I often describe it like this: When I go to visit a friend and she offers me coffee and cake, I expect her to give it to me if I say yes to the offer. I would be rather surprised if she handed it to me and then removed it before I had taken a bite, offering it to someone else instead. And yet this is what we do often with our toddlers and children when we are around others.
We suggest they take their toy with them to play with and then we tell them they cannot play with it because another child wants it instead. If we gave them the time to play with it first, to really understand and experience their ownership of it, then they will learn how to share it much more easily. Our children learn to trust us, to understand self respect, and to see the value of sharing when we model sharing to them in this way.
Can you imagine how your child would feel if he were to hear you say,
“That’s your scooter and you can ride it at the moment. When you have finished with riding it you can choose to share it with your friends.”
Then you can say to the other child,
“Robbie is riding his scooter just now. When he has finished with it we would love for you to have a turn”.
Your child would feel your care for him, he would know you understand and he would learn that he can trust his own feelings about possession. As his experience and understanding around empathy grows, sharing will become a more natural activity.

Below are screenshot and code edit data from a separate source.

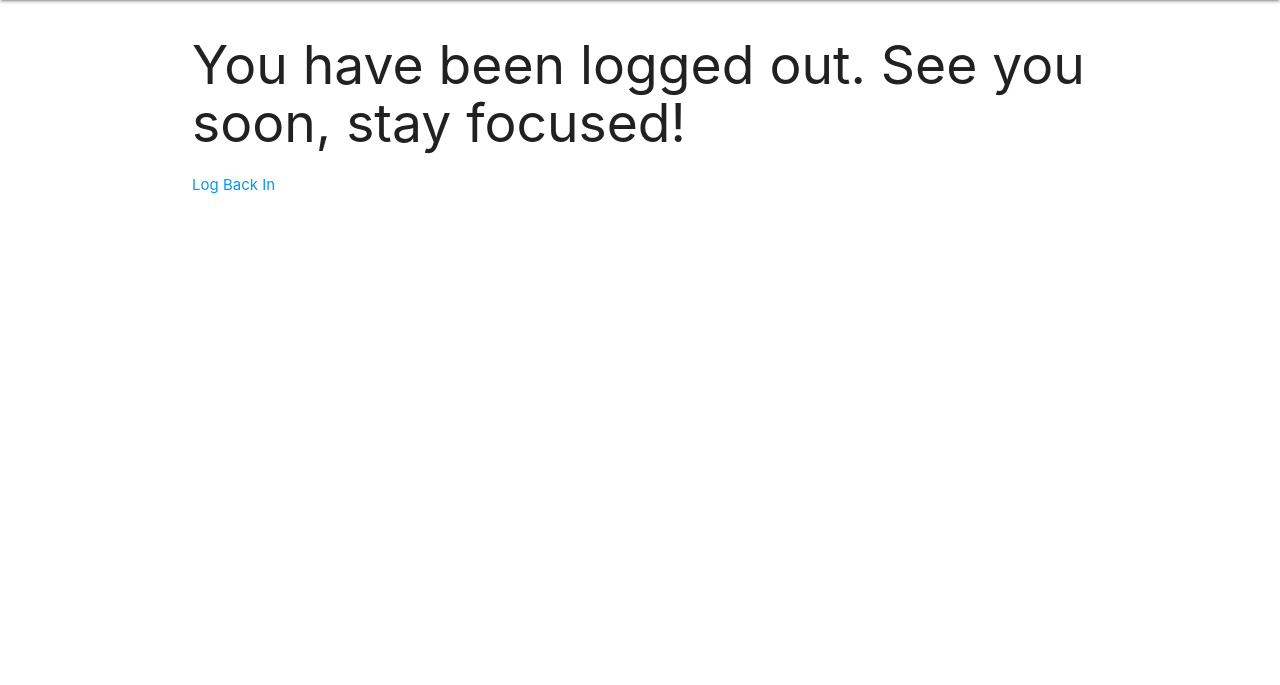
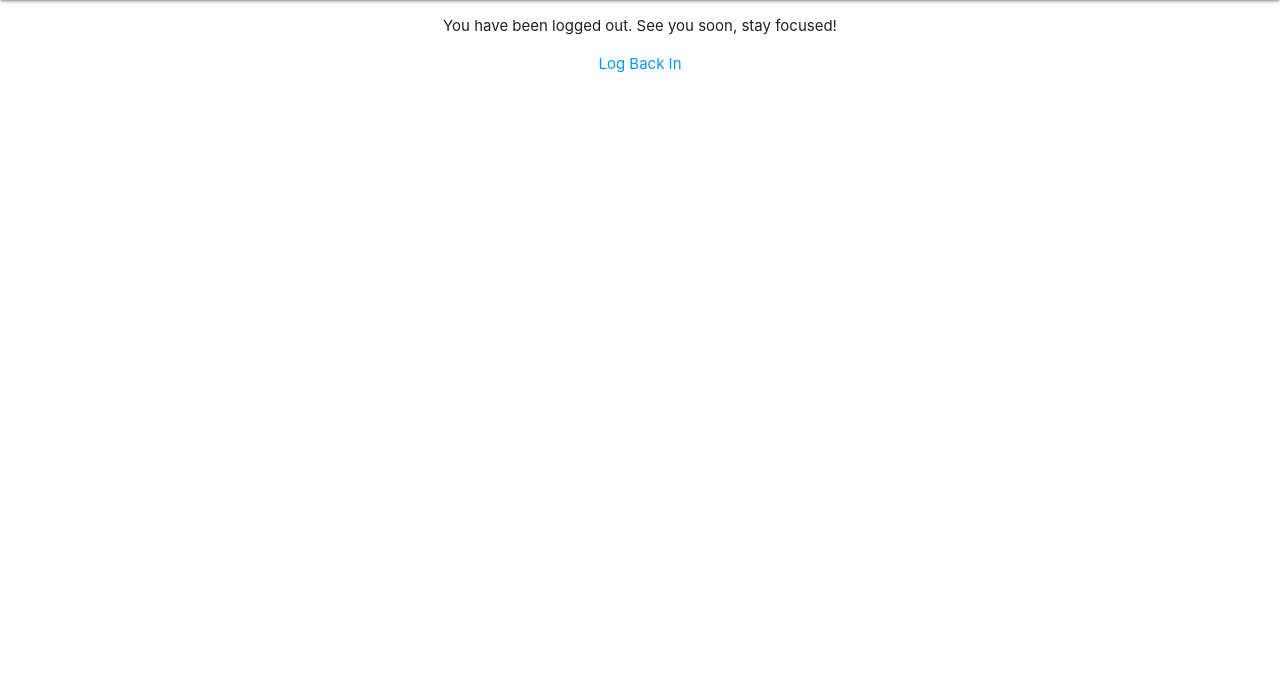
Before and after one commit to dhamma1991/milestone-project-4, a Django app: page /logout/ in a window 1280 px wide. Shown: the part 64-749 px from the top of the page. Run offline with Django 3.2, Linux system fonts and the light colour scheme; some libraries are stand-ins or nearby versions.

Commit message:
Refined logout.html

```diff
--- a/accounts/templates/accounts/logout.html
+++ b/accounts/templates/accounts/logout.html
@@ -5,9 +5,9 @@
 {% endblock %}
 
 {% block content %}
-     <main class="container">
-          <h2>You have been logged out. See you soon, stay focused!</h2>
+     <main class="container center-align">
+          <p>You have been logged out. See you soon, stay focused!</p>
 
-          <a href="{% url 'login' %}">Log Back In</a>
+          <p><a href="{% url 'login' %}">Log Back In</a></p>
      </main>
 {% endblock %}
```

There is more to the article, and you can read it by clicking HERE.